What the task asks: Which lines of the records contain the word "that"? Show each of them.

START Records for the exercise

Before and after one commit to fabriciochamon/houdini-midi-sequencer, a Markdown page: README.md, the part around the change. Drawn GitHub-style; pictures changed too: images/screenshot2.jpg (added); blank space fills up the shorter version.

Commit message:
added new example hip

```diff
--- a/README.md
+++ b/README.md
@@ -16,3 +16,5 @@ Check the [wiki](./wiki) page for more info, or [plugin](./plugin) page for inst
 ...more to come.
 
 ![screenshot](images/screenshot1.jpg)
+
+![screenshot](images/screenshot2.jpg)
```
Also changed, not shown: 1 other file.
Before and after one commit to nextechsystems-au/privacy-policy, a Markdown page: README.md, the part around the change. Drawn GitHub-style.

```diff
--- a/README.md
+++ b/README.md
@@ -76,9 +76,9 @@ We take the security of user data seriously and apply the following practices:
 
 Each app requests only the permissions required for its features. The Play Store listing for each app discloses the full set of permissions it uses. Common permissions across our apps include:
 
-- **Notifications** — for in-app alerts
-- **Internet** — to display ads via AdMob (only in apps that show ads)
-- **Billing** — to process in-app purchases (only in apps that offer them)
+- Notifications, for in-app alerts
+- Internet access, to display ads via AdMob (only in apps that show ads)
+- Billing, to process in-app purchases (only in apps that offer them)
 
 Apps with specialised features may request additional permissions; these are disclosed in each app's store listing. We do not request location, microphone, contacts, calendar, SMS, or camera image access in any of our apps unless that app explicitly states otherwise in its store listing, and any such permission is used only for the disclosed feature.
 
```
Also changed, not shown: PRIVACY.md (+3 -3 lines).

END Records for the exercise

Response area:
-- **Internet** — to display ads via AdMob (only in apps that show ads)
-- **Billing** — to process in-app purchases (only in apps that offer them)
+- Internet access, to display ads via AdMob (only in apps that show ads)
+- Billing, to process in-app purchases (only in apps that offer them)
 Apps with specialised features may request additional permissions; these are disclosed in each app's store listing. We do not request location, microphone, contacts, calendar, SMS, or camera image access in any of our apps unless that app explicitly states otherwise in its store listing, and any such permission is used only for the disclosed feature.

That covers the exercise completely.